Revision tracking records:
※

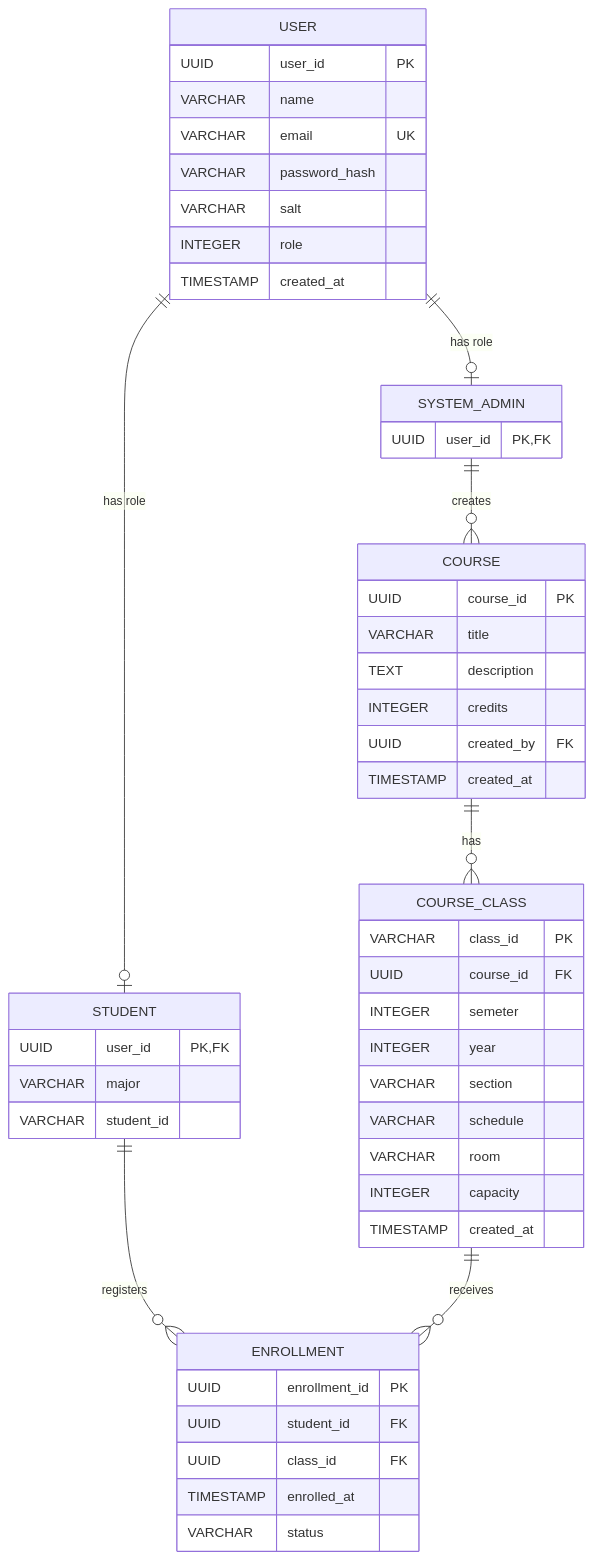
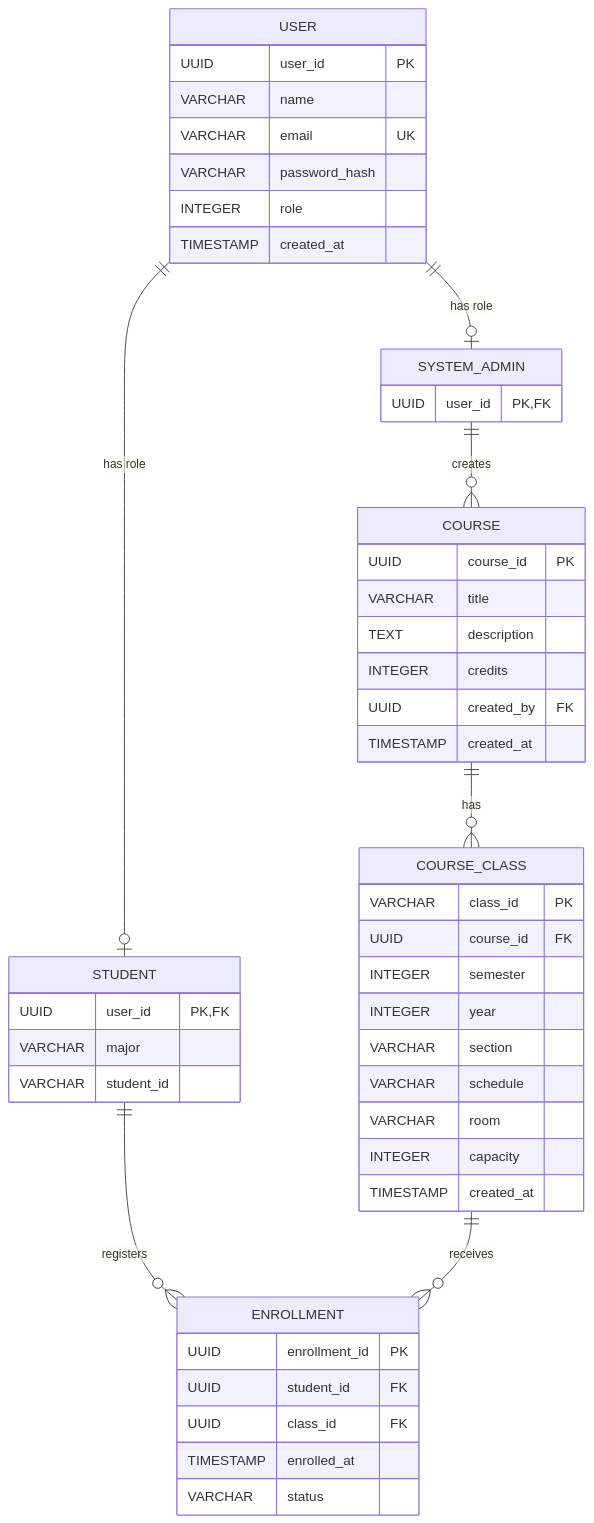
Before and after one commit to cnf166/course-registration-system: the diagram in docs/db_schema.md, drawn with Mermaid. The commit also changed 7 other files, not shown here.

First line of the commit message:
feat: implement JPA entities from ERD

````diff
--- a/docs/db_schema.md
+++ b/docs/db_schema.md
@@ -3,60 +3,59 @@
 ```mermaid
 erDiagram
     USER ||--o| SYSTEM_ADMIN : "has role"
     USER ||--o| STUDENT : "has role"
 
     SYSTEM_ADMIN ||--o{ COURSE : creates
     COURSE ||--o{ COURSE_CLASS : has
 
     STUDENT ||--o{ ENROLLMENT : registers
     COURSE_CLASS ||--o{ ENROLLMENT : receives
 
     USER {
         UUID user_id PK
         VARCHAR name
         VARCHAR email UK
         VARCHAR password_hash
-        VARCHAR salt
         INTEGER role
         TIMESTAMP created_at
     }
 
     SYSTEM_ADMIN {
         UUID user_id PK, FK
     }
 
     STUDENT {
         UUID user_id PK, FK
         VARCHAR major
         VARCHAR student_id
     }
 
     COURSE {
         UUID course_id PK
         VARCHAR title
         TEXT description
         INTEGER credits
         UUID created_by FK
         TIMESTAMP created_at
     }
 
     COURSE_CLASS {
         VARCHAR class_id PK
         UUID course_id FK
-        INTEGER semeter
+        INTEGER semester
         INTEGER year
         VARCHAR section
         VARCHAR schedule
         VARCHAR room
         INTEGER capacity
         TIMESTAMP created_at
     }
 
     ENROLLMENT {
         UUID enrollment_id PK
         UUID student_id FK
         UUID class_id FK
         TIMESTAMP enrolled_at
         VARCHAR status
     }
 ```
````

※

■ **TASK OBJECTIVE**: Could you repeat every record exactly as written, with the pictures left out?

■ **COMPLETED EXERCISE**:
Before and after one commit to cnf166/course-registration-system: the diagram in docs/db_schema.md, drawn with Mermaid. The commit also changed 7 other files, not shown here.

First line of the commit message:
feat: implement JPA entities from ERD

````diff
--- a/docs/db_schema.md
+++ b/docs/db_schema.md
@@ -3,60 +3,59 @@
 ```mermaid
 erDiagram
     USER ||--o| SYSTEM_ADMIN : "has role"
     USER ||--o| STUDENT : "has role"
 
     SYSTEM_ADMIN ||--o{ COURSE : creates
     COURSE ||--o{ COURSE_CLASS : has
 
     STUDENT ||--o{ ENROLLMENT : registers
     COURSE_CLASS ||--o{ ENROLLMENT : receives
 
     USER {
         UUID user_id PK
         VARCHAR name
         VARCHAR email UK
         VARCHAR password_hash
-        VARCHAR salt
         INTEGER role
         TIMESTAMP created_at
     }
 
     SYSTEM_ADMIN {
         UUID user_id PK, FK
     }
 
     STUDENT {
         UUID user_id PK, FK
         VARCHAR major
         VARCHAR student_id
     }
 
     COURSE {
         UUID course_id PK
         VARCHAR title
         TEXT description
         INTEGER credits
         UUID created_by FK
         TIMESTAMP created_at
     }
 
     COURSE_CLASS {
         VARCHAR class_id PK
         UUID course_id FK
-        INTEGER semeter
+        INTEGER semester
         INTEGER year
         VARCHAR section
         VARCHAR schedule
         VARCHAR room
         INTEGER capacity
         TIMESTAMP created_at
     }
 
     ENROLLMENT {
         UUID enrollment_id PK
         UUID student_id FK
         UUID class_id FK
         TIMESTAMP enrolled_at
         VARCHAR status
     }
 ```
````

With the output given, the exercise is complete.